AIM OF THE TASK:
Return every line below as is, leaving out the pictures.
START EXCERPTED DATA
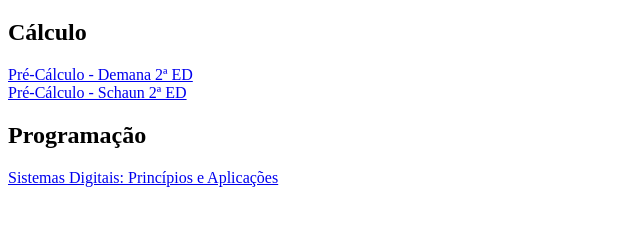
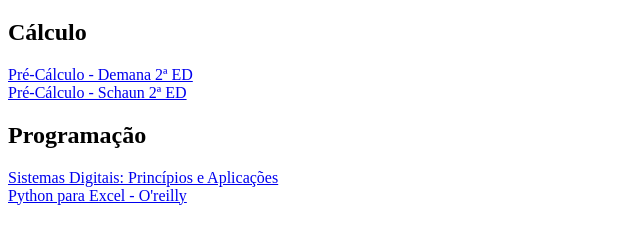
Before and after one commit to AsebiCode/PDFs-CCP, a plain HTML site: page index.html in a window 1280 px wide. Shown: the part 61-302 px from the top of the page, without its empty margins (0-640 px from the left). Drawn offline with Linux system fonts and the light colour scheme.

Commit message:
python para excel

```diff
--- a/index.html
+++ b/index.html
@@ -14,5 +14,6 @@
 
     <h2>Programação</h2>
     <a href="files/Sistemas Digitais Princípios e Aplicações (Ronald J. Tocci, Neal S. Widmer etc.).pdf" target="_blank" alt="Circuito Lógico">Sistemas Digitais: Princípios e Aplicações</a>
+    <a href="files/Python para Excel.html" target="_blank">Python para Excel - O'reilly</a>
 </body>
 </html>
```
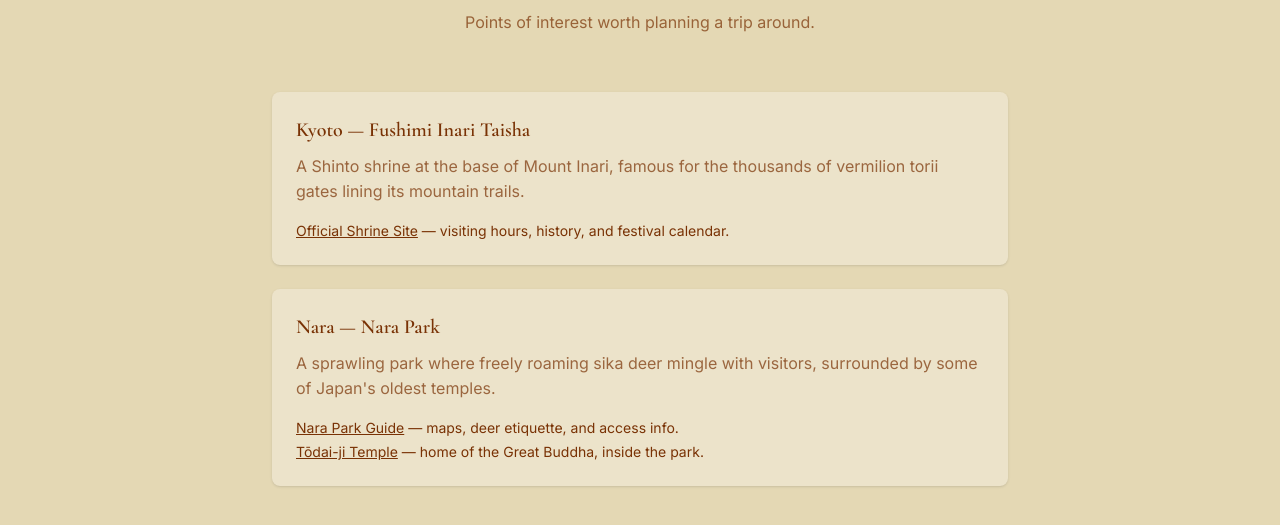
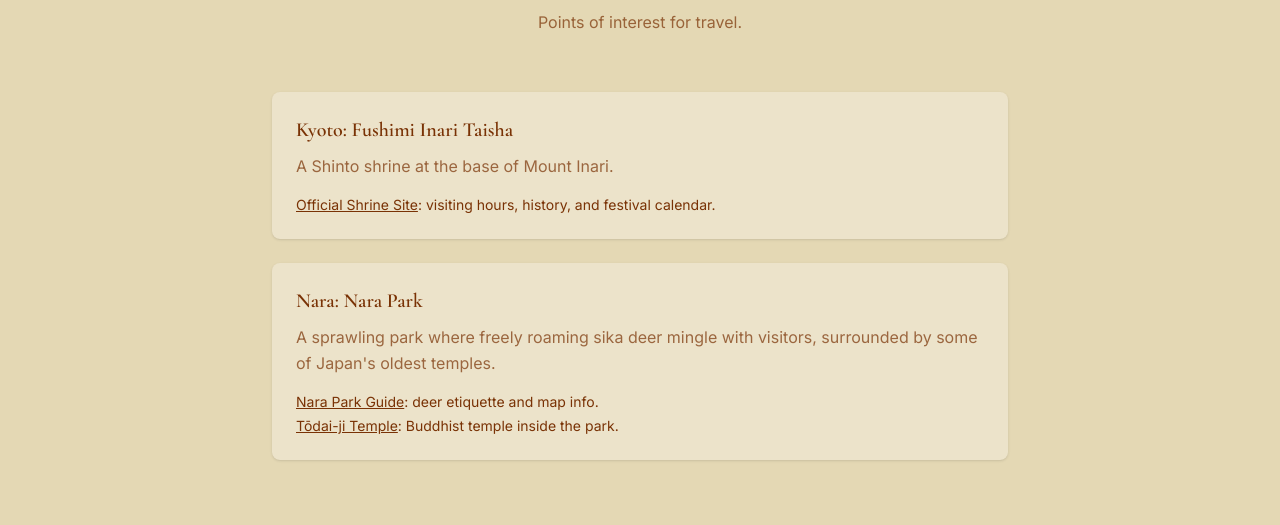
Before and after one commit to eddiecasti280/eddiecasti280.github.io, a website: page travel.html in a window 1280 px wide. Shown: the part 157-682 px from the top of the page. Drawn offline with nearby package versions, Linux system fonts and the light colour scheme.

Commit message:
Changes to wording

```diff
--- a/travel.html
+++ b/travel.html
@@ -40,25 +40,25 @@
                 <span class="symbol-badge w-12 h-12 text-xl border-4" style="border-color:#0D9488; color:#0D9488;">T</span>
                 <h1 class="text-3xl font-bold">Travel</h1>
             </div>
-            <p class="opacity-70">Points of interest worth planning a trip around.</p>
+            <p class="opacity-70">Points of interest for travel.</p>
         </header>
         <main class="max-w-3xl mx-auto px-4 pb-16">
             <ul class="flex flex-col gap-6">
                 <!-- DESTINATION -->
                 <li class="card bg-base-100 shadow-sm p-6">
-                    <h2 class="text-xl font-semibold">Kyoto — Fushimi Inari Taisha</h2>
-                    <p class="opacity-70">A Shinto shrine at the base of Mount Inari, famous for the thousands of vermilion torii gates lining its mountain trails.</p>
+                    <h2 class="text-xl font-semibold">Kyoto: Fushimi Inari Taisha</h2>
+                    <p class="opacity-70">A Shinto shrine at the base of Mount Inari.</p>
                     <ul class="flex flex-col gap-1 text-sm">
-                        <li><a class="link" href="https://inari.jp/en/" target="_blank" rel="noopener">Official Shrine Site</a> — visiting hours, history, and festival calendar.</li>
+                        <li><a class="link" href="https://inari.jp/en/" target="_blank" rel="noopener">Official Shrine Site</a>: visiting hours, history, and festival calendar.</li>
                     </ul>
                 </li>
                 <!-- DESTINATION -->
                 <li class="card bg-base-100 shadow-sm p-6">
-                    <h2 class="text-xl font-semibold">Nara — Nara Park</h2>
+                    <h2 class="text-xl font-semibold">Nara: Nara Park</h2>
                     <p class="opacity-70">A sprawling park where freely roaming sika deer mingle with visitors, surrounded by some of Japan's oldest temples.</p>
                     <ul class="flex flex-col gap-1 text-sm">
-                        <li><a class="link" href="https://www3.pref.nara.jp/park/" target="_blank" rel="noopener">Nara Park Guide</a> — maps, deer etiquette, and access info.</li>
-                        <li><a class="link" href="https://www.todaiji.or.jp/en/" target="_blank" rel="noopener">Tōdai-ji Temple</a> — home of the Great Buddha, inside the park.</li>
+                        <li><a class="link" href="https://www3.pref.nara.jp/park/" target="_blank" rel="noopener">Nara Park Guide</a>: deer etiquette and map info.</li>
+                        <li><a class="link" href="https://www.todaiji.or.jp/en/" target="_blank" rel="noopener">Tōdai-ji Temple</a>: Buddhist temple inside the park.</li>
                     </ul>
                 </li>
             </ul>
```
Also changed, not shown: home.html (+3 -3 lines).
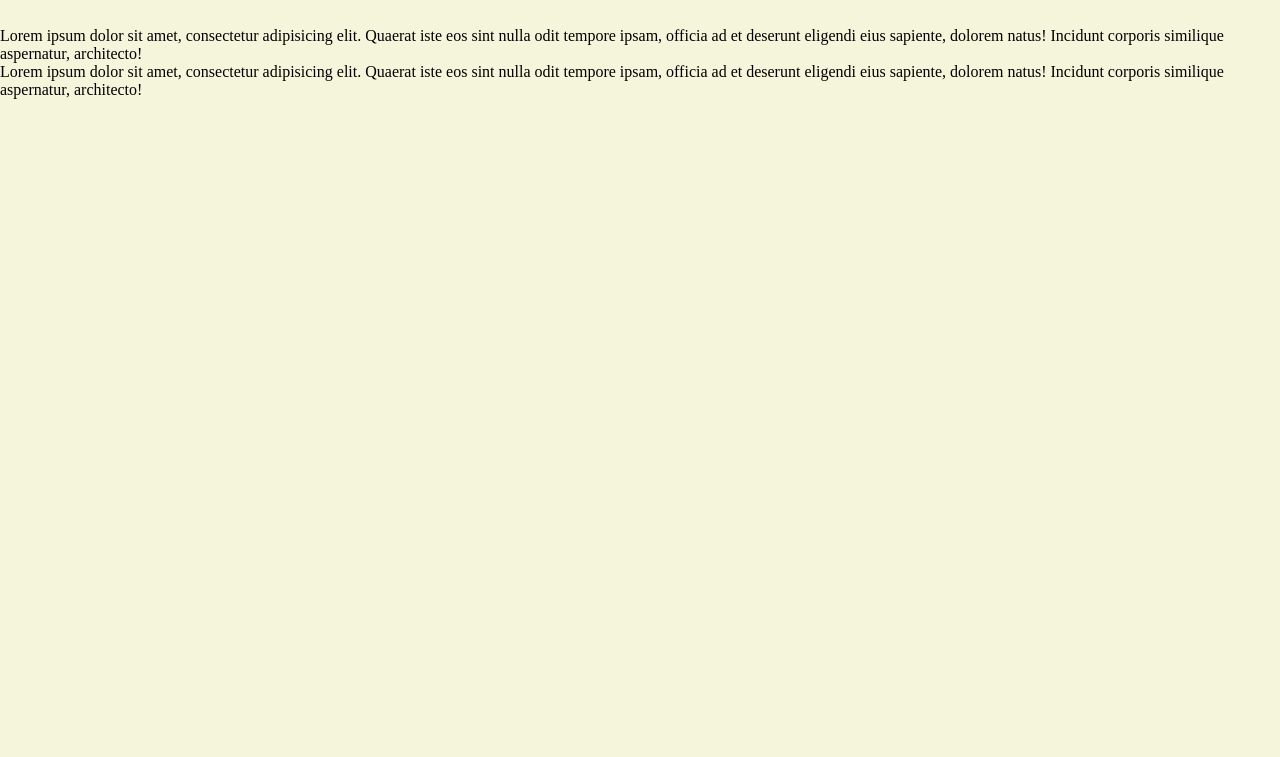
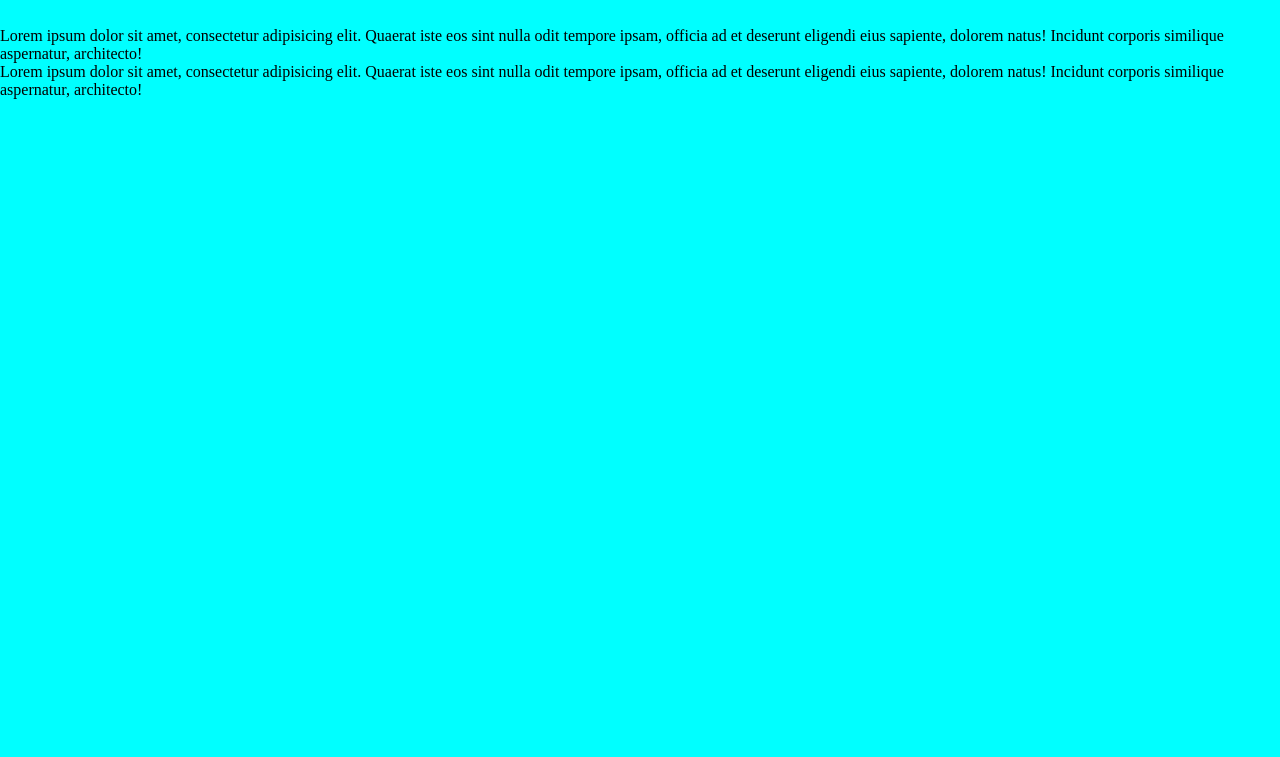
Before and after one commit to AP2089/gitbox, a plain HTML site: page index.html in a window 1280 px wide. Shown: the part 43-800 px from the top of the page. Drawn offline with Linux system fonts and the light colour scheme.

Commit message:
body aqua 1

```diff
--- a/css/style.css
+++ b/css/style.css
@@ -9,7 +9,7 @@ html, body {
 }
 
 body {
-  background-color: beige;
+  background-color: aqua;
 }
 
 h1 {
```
END EXCERPTED DATA
EXERCISE RESULT:
Before and after one commit to AsebiCode/PDFs-CCP, a plain HTML site: page index.html in a window 1280 px wide. Shown: the part 61-302 px from the top of the page, without its empty margins (0-640 px from the left). Drawn offline with Linux system fonts and the light colour scheme.

Commit message:
python para excel

```diff
--- a/index.html
+++ b/index.html
@@ -14,5 +14,6 @@
 
     <h2>Programação</h2>
     <a href="files/Sistemas Digitais Princípios e Aplicações (Ronald J. Tocci, Neal S. Widmer etc.).pdf" target="_blank" alt="Circuito Lógico">Sistemas Digitais: Princípios e Aplicações</a>
+    <a href="files/Python para Excel.html" target="_blank">Python para Excel - O'reilly</a>
 </body>
 </html>
```
Before and after one commit to eddiecasti280/eddiecasti280.github.io, a website: page travel.html in a window 1280 px wide. Shown: the part 157-682 px from the top of the page. Drawn offline with nearby package versions, Linux system fonts and the light colour scheme.

Commit message:
Changes to wording

```diff
--- a/travel.html
+++ b/travel.html
@@ -40,25 +40,25 @@
                 <span class="symbol-badge w-12 h-12 text-xl border-4" style="border-color:#0D9488; color:#0D9488;">T</span>
                 <h1 class="text-3xl font-bold">Travel</h1>
             </div>
-            <p class="opacity-70">Points of interest worth planning a trip around.</p>
+            <p class="opacity-70">Points of interest for travel.</p>
         </header>
         <main class="max-w-3xl mx-auto px-4 pb-16">
             <ul class="flex flex-col gap-6">
                 <!-- DESTINATION -->
                 <li class="card bg-base-100 shadow-sm p-6">
-                    <h2 class="text-xl font-semibold">Kyoto — Fushimi Inari Taisha</h2>
-                    <p class="opacity-70">A Shinto shrine at the base of Mount Inari, famous for the thousands of vermilion torii gates lining its mountain trails.</p>
+                    <h2 class="text-xl font-semibold">Kyoto: Fushimi Inari Taisha</h2>
+                    <p class="opacity-70">A Shinto shrine at the base of Mount Inari.</p>
                     <ul class="flex flex-col gap-1 text-sm">
-                        <li><a class="link" href="https://inari.jp/en/" target="_blank" rel="noopener">Official Shrine Site</a> — visiting hours, history, and festival calendar.</li>
+                        <li><a class="link" href="https://inari.jp/en/" target="_blank" rel="noopener">Official Shrine Site</a>: visiting hours, history, and festival calendar.</li>
                     </ul>
                 </li>
                 <!-- DESTINATION -->
                 <li class="card bg-base-100 shadow-sm p-6">
-                    <h2 class="text-xl font-semibold">Nara — Nara Park</h2>
+                    <h2 class="text-xl font-semibold">Nara: Nara Park</h2>
                     <p class="opacity-70">A sprawling park where freely roaming sika deer mingle with visitors, surrounded by some of Japan's oldest temples.</p>
                     <ul class="flex flex-col gap-1 text-sm">
-                        <li><a class="link" href="https://www3.pref.nara.jp/park/" target="_blank" rel="noopener">Nara Park Guide</a> — maps, deer etiquette, and access info.</li>
-                        <li><a class="link" href="https://www.todaiji.or.jp/en/" target="_blank" rel="noopener">Tōdai-ji Temple</a> — home of the Great Buddha, inside the park.</li>
+                        <li><a class="link" href="https://www3.pref.nara.jp/park/" target="_blank" rel="noopener">Nara Park Guide</a>: deer etiquette and map info.</li>
+                        <li><a class="link" href="https://www.todaiji.or.jp/en/" target="_blank" rel="noopener">Tōdai-ji Temple</a>: Buddhist temple inside the park.</li>
                     </ul>
                 </li>
             </ul>
```
Also changed, not shown: home.html (+3 -3 lines).
Before and after one commit to AP2089/gitbox, a plain HTML site: page index.html in a window 1280 px wide. Shown: the part 43-800 px from the top of the page. Drawn offline with Linux system fonts and the light colour scheme.

Commit message:
body aqua 1

```diff
--- a/css/style.css
+++ b/css/style.css
@@ -9,7 +9,7 @@ html, body {
 }
 
 body {
-  background-color: beige;
+  background-color: aqua;
 }
 
 h1 {
```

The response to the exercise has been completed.